‘Bourne’ suffers from several frustrating issues. Chief among them is a less than compelling impetus for Jason Bourne to come out of hiding. Some of the dialogue between Parsons and Bourne is fairly clunky when the movie is first attempting to find its feet. The film is high on horsepower, but low on deeper insights into the character or the political landscape. Greengrass attempts to make one of the revenge narratives in the film personal, but there are contrived and unnecessary steps taken to lend the movie gravitas and it never quite gets there regardless (this is to say nothing of a dubious third act subplot-twist that nearly guts the movie).

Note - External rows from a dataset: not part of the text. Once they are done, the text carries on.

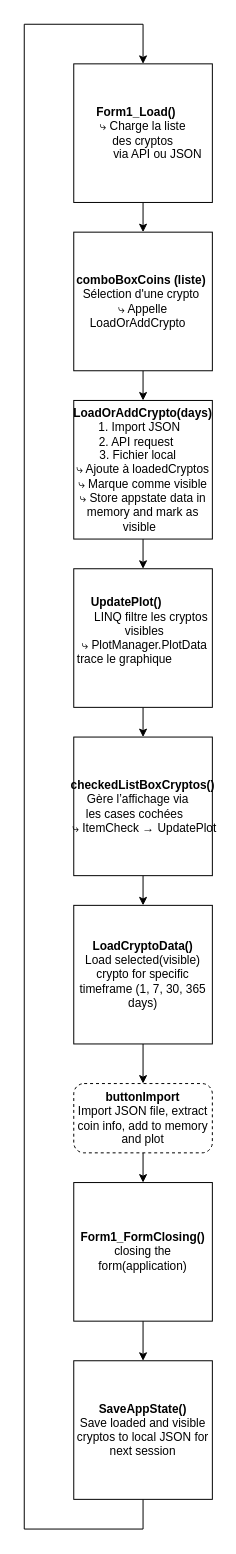
The draw.io diagram doc/schema de fonctionnement d'application.drawio in Josefnademo/Plot_those_lines, before the edit. Source tidied: cells renumbered, new cells numbered last; positions are measured from the earlier drawing's top-left corner, leaving out a move shared by most shapes. Both pictures are drawn from the tidied source at 99%, with x=0, y=0 at pixel (24, 24).
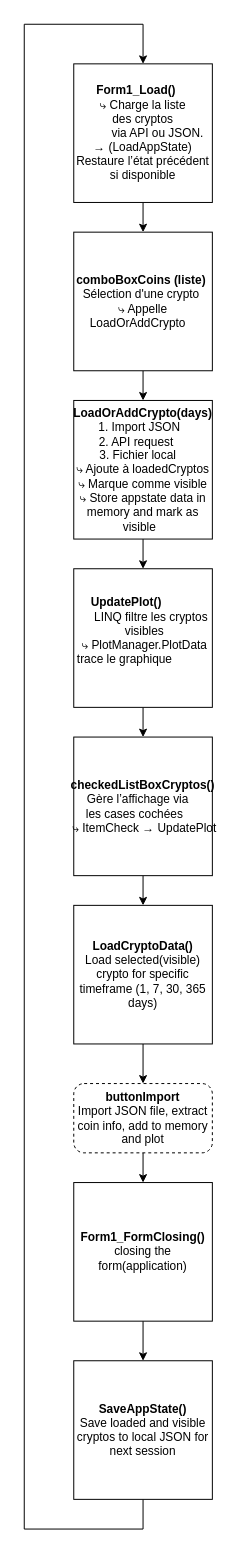
After the change.

The edit, as a diff of the source:
```diff
@@
-    <mxCell id="5" value="&lt;div&gt;&lt;b&gt;&lt;font style=&quot;color: light-dark(rgb(0, 0, 0), rgb(204, 0, 0));&quot;&gt;Form1&lt;/font&gt;_Load()&amp;nbsp; &amp;nbsp;&amp;nbsp;&lt;/b&gt;&lt;/div&gt;&lt;div&gt;&amp;nbsp; ⤷ Charge la liste&amp;nbsp;&amp;nbsp;&lt;/div&gt;&lt;div&gt;&amp;nbsp; &amp;nbsp; &amp;nbsp;des cryptos&amp;nbsp; &amp;nbsp; &amp;nbsp;&lt;/div&gt;&lt;div&gt;&amp;nbsp;&lt;span style=&quot;white-space: pre;&quot;&gt;&#9;&lt;/span&gt; via &lt;font style=&quot;color: light-dark(rgb(0, 0, 0), rgb(102, 0, 204));&quot;&gt;API&lt;/font&gt; ou JSON&lt;/div&gt;" style="whiteSpace=wrap;html=1;" parent="1" vertex="1">
+    <mxCell id="5" value="&lt;div&gt;&lt;b&gt;&lt;font style=&quot;color: light-dark(rgb(0, 0, 0), rgb(204, 0, 0));&quot;&gt;Form1&lt;/font&gt;_Load()&amp;nbsp; &amp;nbsp;&amp;nbsp;&lt;/b&gt;&lt;/div&gt;&lt;div&gt;&amp;nbsp; ⤷ Charge la liste&amp;nbsp;&amp;nbsp;&lt;/div&gt;&lt;div&gt;&amp;nbsp; &amp;nbsp; &amp;nbsp;des cryptos&amp;nbsp; &amp;nbsp; &amp;nbsp;&lt;/div&gt;&lt;div&gt;&amp;nbsp;&lt;span style=&quot;white-space: pre;&quot;&gt;&#9;&lt;/span&gt; via &lt;font style=&quot;color: light-dark(rgb(0, 0, 0), rgb(102, 0, 204));&quot;&gt;API&lt;/font&gt; ou JSON.&lt;/div&gt;&lt;div&gt;→ (LoadAppState) Restaure l’état précédent si disponible&lt;/div&gt;" style="whiteSpace=wrap;html=1;" parent="1" vertex="1">
       <mxGeometry x="50" y="40" width="140" height="140" as="geometry" />
     </mxCell>
```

For a film with little story, ’Bourne’ has lots of convoluted plot, including Riz Ahmed playing a Mark Zuckerberg-like social media influencer who has made a deal with the devil, and a different thread with a former CIA technician. And thematically and spiritually, the film is weak. For all its dizzying action and frenetic editing, the ‘Bourne’ movies were always, at its core, about identity. “Jason Bourne” flirts with the idea of reconciling the past with the present, but again, fails to make anything significant out of these ideas.

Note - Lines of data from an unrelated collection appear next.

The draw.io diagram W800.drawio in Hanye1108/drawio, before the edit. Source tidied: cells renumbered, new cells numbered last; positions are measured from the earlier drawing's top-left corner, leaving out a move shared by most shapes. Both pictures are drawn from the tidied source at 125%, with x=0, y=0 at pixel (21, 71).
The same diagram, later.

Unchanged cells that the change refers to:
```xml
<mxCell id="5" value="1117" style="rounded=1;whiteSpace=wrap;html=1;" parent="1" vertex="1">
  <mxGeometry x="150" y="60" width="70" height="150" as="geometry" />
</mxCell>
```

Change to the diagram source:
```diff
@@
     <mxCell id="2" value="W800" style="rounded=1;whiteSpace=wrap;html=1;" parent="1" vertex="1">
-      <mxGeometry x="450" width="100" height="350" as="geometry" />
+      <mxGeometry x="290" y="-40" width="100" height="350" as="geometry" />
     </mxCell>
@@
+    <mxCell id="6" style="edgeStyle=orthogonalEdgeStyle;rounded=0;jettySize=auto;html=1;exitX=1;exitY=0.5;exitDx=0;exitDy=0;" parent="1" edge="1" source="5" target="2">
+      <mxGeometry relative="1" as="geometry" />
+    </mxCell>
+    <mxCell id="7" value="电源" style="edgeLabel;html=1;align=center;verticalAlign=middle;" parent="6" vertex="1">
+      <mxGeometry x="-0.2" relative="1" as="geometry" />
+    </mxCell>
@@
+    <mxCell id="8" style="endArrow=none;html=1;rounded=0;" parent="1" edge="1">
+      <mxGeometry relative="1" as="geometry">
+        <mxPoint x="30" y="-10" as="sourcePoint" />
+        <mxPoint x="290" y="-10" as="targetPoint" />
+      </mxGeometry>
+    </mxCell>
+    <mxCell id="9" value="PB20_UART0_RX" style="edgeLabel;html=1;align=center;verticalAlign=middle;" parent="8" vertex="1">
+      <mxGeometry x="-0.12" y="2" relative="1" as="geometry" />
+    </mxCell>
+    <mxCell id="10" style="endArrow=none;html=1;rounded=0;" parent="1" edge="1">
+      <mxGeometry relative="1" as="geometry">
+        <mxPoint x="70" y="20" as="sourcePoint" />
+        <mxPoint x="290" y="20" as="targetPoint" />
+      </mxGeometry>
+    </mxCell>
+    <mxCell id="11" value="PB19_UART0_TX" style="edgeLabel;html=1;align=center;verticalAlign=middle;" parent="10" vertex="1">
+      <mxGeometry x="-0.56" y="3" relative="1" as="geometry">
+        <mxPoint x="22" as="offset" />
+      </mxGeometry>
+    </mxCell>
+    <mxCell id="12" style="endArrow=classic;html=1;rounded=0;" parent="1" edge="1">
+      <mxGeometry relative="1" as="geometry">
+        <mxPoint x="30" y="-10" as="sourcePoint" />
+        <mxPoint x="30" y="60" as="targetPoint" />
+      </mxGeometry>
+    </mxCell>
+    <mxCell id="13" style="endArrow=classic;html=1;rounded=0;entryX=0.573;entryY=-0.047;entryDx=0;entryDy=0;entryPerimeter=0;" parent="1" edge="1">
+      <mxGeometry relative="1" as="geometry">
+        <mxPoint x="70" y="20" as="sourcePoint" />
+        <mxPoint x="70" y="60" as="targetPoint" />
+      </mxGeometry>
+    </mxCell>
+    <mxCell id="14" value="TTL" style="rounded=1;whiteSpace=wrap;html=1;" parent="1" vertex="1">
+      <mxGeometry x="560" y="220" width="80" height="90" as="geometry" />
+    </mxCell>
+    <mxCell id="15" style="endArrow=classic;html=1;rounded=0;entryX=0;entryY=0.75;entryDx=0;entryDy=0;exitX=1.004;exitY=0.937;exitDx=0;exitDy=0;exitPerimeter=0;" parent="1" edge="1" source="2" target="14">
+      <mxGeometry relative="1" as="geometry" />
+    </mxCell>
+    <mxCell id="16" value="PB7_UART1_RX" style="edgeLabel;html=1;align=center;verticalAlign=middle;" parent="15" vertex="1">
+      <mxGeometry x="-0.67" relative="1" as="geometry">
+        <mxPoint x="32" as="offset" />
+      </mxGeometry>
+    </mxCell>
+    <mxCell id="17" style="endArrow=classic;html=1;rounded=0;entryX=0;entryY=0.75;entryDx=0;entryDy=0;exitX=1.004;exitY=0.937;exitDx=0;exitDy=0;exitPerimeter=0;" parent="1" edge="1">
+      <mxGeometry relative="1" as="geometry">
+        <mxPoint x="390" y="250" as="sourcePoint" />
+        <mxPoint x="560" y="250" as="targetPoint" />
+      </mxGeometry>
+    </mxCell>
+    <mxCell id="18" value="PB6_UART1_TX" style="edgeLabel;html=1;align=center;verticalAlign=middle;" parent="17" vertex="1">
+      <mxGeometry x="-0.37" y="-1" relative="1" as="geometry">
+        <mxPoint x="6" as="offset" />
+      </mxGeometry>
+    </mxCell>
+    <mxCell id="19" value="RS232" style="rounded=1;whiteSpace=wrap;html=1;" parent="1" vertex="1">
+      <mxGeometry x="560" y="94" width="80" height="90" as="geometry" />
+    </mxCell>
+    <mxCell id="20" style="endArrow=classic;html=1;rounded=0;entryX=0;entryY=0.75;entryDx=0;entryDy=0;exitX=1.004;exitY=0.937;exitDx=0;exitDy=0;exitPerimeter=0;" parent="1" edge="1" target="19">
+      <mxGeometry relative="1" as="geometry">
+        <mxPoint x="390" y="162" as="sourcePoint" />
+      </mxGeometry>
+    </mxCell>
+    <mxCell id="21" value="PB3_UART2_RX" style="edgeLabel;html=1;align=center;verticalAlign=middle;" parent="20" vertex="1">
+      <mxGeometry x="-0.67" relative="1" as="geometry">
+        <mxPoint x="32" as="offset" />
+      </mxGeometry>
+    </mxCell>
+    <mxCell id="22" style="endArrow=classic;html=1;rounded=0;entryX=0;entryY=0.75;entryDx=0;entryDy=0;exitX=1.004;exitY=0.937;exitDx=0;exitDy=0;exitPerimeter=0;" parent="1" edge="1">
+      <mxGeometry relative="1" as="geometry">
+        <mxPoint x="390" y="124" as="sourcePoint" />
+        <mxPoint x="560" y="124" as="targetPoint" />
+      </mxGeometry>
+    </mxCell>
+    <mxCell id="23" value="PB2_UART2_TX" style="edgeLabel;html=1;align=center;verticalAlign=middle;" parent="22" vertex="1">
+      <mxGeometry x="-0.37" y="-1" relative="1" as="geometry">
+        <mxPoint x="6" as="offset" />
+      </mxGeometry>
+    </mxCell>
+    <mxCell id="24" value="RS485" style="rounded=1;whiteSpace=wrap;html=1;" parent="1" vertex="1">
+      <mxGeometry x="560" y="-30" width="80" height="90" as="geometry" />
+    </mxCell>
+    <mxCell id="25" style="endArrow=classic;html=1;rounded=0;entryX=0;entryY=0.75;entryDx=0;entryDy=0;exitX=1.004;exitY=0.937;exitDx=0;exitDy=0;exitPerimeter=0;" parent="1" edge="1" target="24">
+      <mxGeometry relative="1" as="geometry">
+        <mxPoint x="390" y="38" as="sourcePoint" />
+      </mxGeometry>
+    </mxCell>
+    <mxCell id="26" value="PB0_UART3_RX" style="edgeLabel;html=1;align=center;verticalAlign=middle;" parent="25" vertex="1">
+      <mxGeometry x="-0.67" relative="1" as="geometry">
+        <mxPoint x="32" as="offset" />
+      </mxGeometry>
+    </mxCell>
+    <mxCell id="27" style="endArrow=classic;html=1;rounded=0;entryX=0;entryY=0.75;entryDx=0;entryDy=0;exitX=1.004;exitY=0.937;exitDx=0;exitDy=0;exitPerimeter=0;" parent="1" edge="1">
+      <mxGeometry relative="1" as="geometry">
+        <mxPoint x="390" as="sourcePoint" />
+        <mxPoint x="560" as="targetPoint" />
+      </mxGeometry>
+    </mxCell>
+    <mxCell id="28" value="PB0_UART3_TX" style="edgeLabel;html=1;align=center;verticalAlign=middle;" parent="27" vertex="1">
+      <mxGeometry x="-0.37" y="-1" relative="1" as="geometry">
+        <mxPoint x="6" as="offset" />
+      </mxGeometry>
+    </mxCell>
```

And yet, for all its problems, ‘Bourne’ is still thrilling and an undoubtedly engrossing action film thanks to its taut construction. Greengrass can seemingly make these movies in his sleep and audiences just looking for a kinetic Jason Bourne movie won’t be disappointed. The movie features spectacular car chases, punishing fight sequences, and motorcycle sequences that will push your blood pressure skyward. The problem is, as heart stopping as they are, none of them are very unexpected.

Jason Bourne (2016)

Perhaps the most surprising moment of the film, which zips by so quick that 95% of audiences will miss it, is that Greengrass’ film makes quick reference to Outcome and Larx — the two clandestine programs featured in the black sheep of the series, 2012’s spinoff “The Bourne Legacy.” Whether this is an olive branch to former ‘Bourne’ screenwriting architect Tony Gilroy, Jeremy Renner or simply a hat tip to ‘Bourne’ continuity nerds like me is unclear, but it does bring up some intriguing implications. Unfortunately, this is the film’s only really subversive move and it’s on screen for about .5 seconds.

The contemporary struggle for filmmakers making sequels and requels after the fact is delivering audiences the familiar while trying to forge new ground. The movies succeeds in the former too much and fails at the latter; the scales are too tipped towards pleasing ‘Bourne’ fans (not unlike recent efforts like “Ghostbusters” and “Star Trek Beyond”).

Film Title: Jason BourneAs compelling as its forward thrust is, ultimately “Jason Bourne” is akin to a bad nutritionist who gives audiences more of what they want than what they need. But in a summer where the conventional has become the norm and the only option of choice that audiences seem to be at least half-heartedly embracing, both Universal and fans could come out the other end satisfied. It’s just a disappointment that “Jason Bourne” couldn’t do more. As the movie comes to its denouement, the filmmaker toys, once again, with the notions of privacy and surveillance. There’s always someone watching, someone listening. Yet, what “Jason Bourne” can’t fully grasp is that eyes and ears need to come with hearts and minds. [C+/B-]